> _DATA IN THIS EXERCISE_
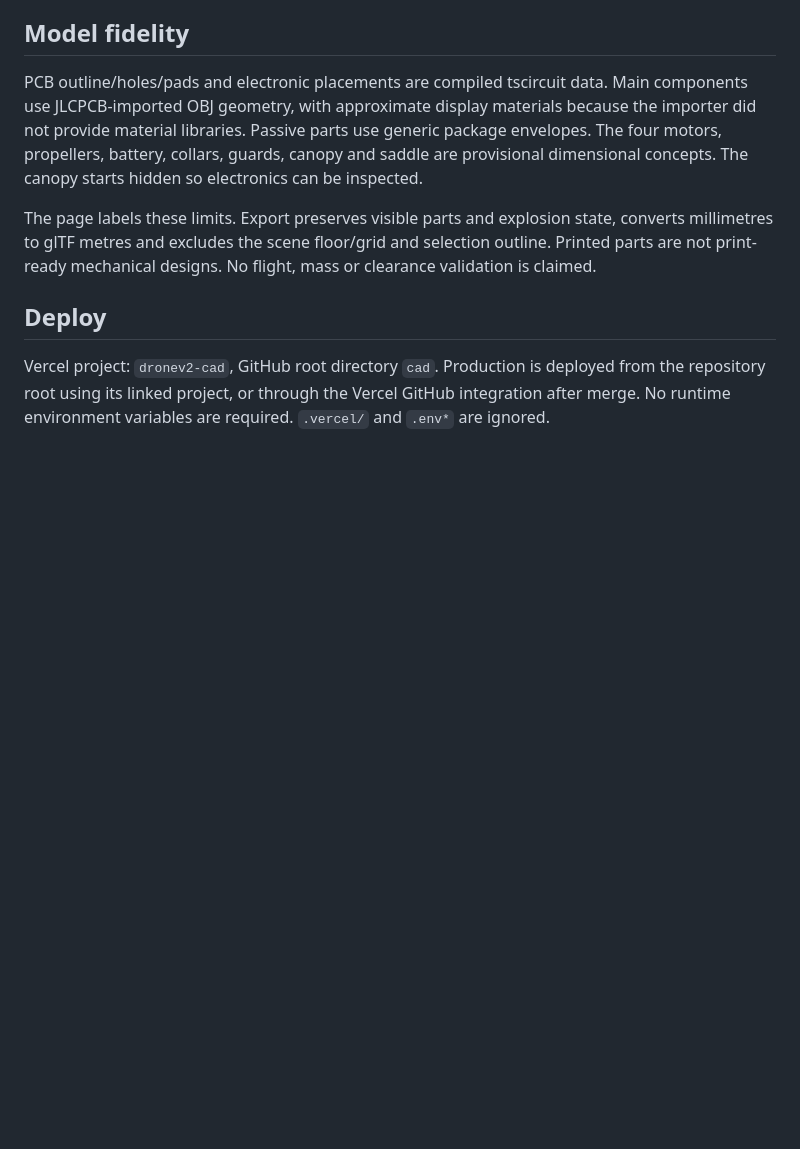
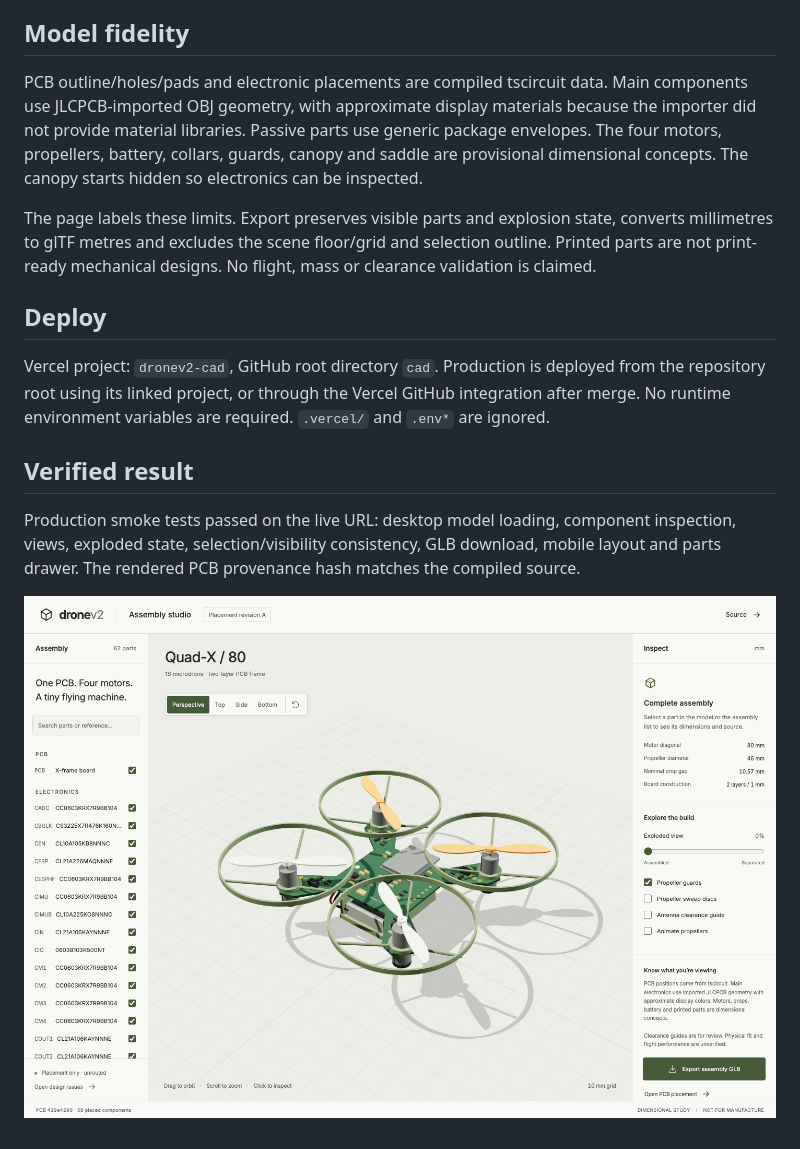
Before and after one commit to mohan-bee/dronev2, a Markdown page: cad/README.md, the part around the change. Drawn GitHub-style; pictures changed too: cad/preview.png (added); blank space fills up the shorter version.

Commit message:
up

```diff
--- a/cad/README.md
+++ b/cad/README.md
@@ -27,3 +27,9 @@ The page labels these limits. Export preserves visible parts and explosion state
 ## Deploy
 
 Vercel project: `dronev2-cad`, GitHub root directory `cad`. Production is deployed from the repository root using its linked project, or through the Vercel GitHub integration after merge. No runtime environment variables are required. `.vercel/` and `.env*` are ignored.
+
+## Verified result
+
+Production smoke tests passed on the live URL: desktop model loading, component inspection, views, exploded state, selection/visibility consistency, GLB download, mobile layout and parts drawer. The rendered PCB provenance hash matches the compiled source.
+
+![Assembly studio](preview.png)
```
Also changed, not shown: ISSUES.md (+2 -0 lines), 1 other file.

> _TASK PROMPT_
Once the pictures are removed, set down what remains of the entries above exactly.

> _EXERCISE RESPONSE_
Before and after one commit to mohan-bee/dronev2, a Markdown page: cad/README.md, the part around the change. Drawn GitHub-style; pictures changed too: cad/preview.png (added); blank space fills up the shorter version.

Commit message:
up

```diff
--- a/cad/README.md
+++ b/cad/README.md
@@ -27,3 +27,9 @@ The page labels these limits. Export preserves visible parts and explosion state
 ## Deploy
 
 Vercel project: `dronev2-cad`, GitHub root directory `cad`. Production is deployed from the repository root using its linked project, or through the Vercel GitHub integration after merge. No runtime environment variables are required. `.vercel/` and `.env*` are ignored.
+
+## Verified result
+
+Production smoke tests passed on the live URL: desktop model loading, component inspection, views, exploded state, selection/visibility consistency, GLB download, mobile layout and parts drawer. The rendered PCB provenance hash matches the compiled source.
+
+![Assembly studio](preview.png)
```
Also changed, not shown: ISSUES.md (+2 -0 lines), 1 other file.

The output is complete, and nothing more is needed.